Tally of missing in Florida condo collapse falls to 128 after audit

People in hard hats work amid rubble.
Search efforts resumed Thursday at the collapse site in Surfside, Fla., after a pause due to concerns about the stability of the remaining structure.
(Mark Humphrey / Associated Press)

Authorities in Florida on Friday revised the count of people missing in the Surfside condominium collapse to 128 from 145, after eliminating duplicate names and noting that some who had been reported missing had turned up safe.

They also announced the recovery of four more bodies, including the 7-year-old daughter of a Miami firefighter. That raised the confirmed death toll to 22.

Miami-Dade County Mayor Daniella Levine Cava said that in some cases, detectives were able to contact people who had been reported as missing and found that members of their families were safe, too. That pushed the number of people who have been accounted for up to 188 and reduced the number of missing, she said. In other cases, English and Hebrew names had been offered for the same missing person, officials said.

“So this is very, very good news,” she said, adding that the numbers are expected to keep changing because detectives are continually reviewing the list and verifying reports.

The discovery of the remains of the 7-year-old girl — whom Miami Mayor Francis Suarez described as “a member of our fire family” — was especially hard on rescuers, Levine Cava said.


“It was truly different and more difficult for our first responders. These men and women are paying an enormous human toll each and every day, and I ask that all of you please keep them in your thoughts and prayers,” she said at a news conference.

A memorial in Surfside, Fla., has become a place to pay tribute to those who lived in the condominium that, without warning, fell in the middle of the night.

The mayor said she signed an emergency order to demolish the remaining part of the building once engineers have determined that it is safe to do so, and that demolition will proceed quickly. Officials previously said it would be weeks before the demolition could be scheduled.

No one has been found alive since the first hours after the June 24 collapse of the Champlain Towers South condominium.

During a meeting Friday with relatives of the missing, Miami-Dade Assistant Fire Chief Raide Jadallah said only one missing person has been heard during the search. A woman’s voice was detected until 10 or 11 a.m. on the morning of the collapse, which occurred around 1:30 a.m. Rescuers were unable to reach her, and no human sounds have been heard from within the rubble since.

Jadallah prepared the families of the missing for a possible suspension of the search if Hurricane Elsa — now in the eastern Caribbean — brings strong winds to South Florida that would make the work too dangerous to continue.

Some rescue workers who are staying in tents will be moved to cruise ships, where they can safely ride out a storm, Jadallah said. About 600 first responders will stay on the Royal Caribbean ship Explorer of the Seas, the cruise line said.
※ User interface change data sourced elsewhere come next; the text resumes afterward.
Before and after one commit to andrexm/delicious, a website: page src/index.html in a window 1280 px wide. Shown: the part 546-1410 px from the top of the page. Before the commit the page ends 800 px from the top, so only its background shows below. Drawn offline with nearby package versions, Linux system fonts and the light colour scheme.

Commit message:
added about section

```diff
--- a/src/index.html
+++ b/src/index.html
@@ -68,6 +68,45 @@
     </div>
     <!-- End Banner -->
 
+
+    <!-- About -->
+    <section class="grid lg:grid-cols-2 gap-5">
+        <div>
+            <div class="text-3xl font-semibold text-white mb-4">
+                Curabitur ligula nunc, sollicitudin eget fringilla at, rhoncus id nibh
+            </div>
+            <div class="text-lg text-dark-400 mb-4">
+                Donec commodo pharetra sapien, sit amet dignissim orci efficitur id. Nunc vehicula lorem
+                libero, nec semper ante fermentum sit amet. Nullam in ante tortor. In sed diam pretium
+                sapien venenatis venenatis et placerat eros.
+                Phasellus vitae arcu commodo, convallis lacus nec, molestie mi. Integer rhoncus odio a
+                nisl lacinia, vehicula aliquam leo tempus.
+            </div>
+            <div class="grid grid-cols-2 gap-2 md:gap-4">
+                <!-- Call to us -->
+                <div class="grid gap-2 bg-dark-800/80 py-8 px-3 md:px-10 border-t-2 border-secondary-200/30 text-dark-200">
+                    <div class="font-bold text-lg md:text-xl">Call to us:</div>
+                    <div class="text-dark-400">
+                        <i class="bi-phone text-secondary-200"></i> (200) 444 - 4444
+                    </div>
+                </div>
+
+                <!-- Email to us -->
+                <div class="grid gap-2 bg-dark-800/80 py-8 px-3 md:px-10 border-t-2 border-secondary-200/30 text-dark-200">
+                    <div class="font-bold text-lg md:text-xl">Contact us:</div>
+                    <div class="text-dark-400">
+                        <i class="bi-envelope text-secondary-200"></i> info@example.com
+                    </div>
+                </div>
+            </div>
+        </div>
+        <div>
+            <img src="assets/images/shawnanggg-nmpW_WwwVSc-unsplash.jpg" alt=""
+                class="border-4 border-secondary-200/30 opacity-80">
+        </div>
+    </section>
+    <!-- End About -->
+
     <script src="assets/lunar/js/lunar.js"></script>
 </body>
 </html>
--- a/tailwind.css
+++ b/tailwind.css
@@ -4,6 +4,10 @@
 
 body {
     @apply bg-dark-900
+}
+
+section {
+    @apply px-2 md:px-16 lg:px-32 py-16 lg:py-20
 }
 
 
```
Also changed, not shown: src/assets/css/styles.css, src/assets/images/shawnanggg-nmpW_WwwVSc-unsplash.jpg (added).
The ship, which can accommodate more than 3,000 passengers, began housing rescue teams Thursday and likely will continue to do so for the next month.

Friday’s announcements came the day after concerns about the structure’s instability prompted a 15-hour halt to the search for survivors. Crews noticed widening cracks and up to a foot of movement in a large column.

The president and first lady flew to Florida to meet with first responders and families of those killed or still missing in the condo collapse last week.

The cause of the collapse is under investigation. A 2018 engineering report found that the building’s ground-floor pool deck was resting on a concrete slab that had “major structural damage” and needed extensive repairs. The report also found “abundant cracking” of concrete columns, beams and walls in the parking garage.

Just two months before the building came down, the president of its board wrote a letter to residents saying that structural problems identified in the 2018 inspection had “gotten significantly worse” and that major repairs would cost at least $15.5 million. With bids for the work pending, the building suddenly collapsed.